## Activity
Restate all the data word for word and omit the pictures.
....
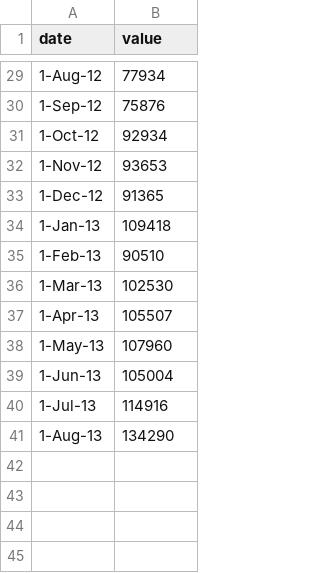
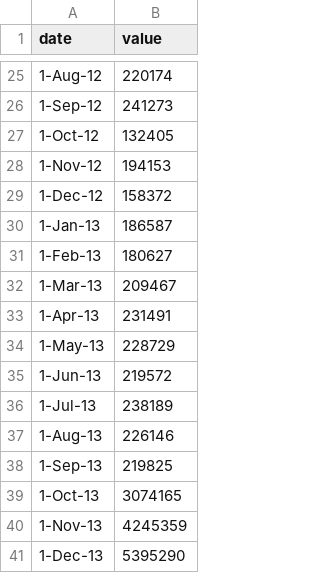
Before and after one commit to Chicago/open-data-annual-report-2013, a CSV file: data/data-views.csv, drawn as a sheet; only a part is shown, gaps mark what is left out; the diff covers the shown part only.

```diff
--- a/data/data-views.csv
+++ b/data/data-views.csv
@@ -29,13 +25,17 @@ date,value
-1-Aug-12,77934
-1-Sep-12,75876
-1-Oct-12,92934
-1-Nov-12,93653
-1-Dec-12,91365
-1-Jan-13,109418
-1-Feb-13,90510
-1-Mar-13,102530
-1-Apr-13,105507
-1-May-13,107960
-1-Jun-13,105004
-1-Jul-13,114916
-1-Aug-13,134290
+1-Aug-12,220174
+1-Sep-12,241273
+1-Oct-12,132405
+1-Nov-12,194153
+1-Dec-12,158372
+1-Jan-13,186587
+1-Feb-13,180627
+1-Mar-13,209467
+1-Apr-13,231491
+1-May-13,228729
+1-Jun-13,219572
+1-Jul-13,238189
+1-Aug-13,226146
+1-Sep-13,219825
+1-Oct-13,3074165
+1-Nov-13,4245359
+1-Dec-13,5395290
```
Also changed, not shown: 4 removed rows and 23 edited cells elsewhere in this file, data/data-TB.csv, data/data-datasets.csv.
....
## Answer to the exercise
Before and after one commit to Chicago/open-data-annual-report-2013, a CSV file: data/data-views.csv, drawn as a sheet; only a part is shown, gaps mark what is left out; the diff covers the shown part only.

```diff
--- a/data/data-views.csv
+++ b/data/data-views.csv
@@ -29,13 +25,17 @@ date,value
-1-Aug-12,77934
-1-Sep-12,75876
-1-Oct-12,92934
-1-Nov-12,93653
-1-Dec-12,91365
-1-Jan-13,109418
-1-Feb-13,90510
-1-Mar-13,102530
-1-Apr-13,105507
-1-May-13,107960
-1-Jun-13,105004
-1-Jul-13,114916
-1-Aug-13,134290
+1-Aug-12,220174
+1-Sep-12,241273
+1-Oct-12,132405
+1-Nov-12,194153
+1-Dec-12,158372
+1-Jan-13,186587
+1-Feb-13,180627
+1-Mar-13,209467
+1-Apr-13,231491
+1-May-13,228729
+1-Jun-13,219572
+1-Jul-13,238189
+1-Aug-13,226146
+1-Sep-13,219825
+1-Oct-13,3074165
+1-Nov-13,4245359
+1-Dec-13,5395290
```
Also changed, not shown: 4 removed rows and 23 edited cells elsewhere in this file, data/data-TB.csv, data/data-datasets.csv.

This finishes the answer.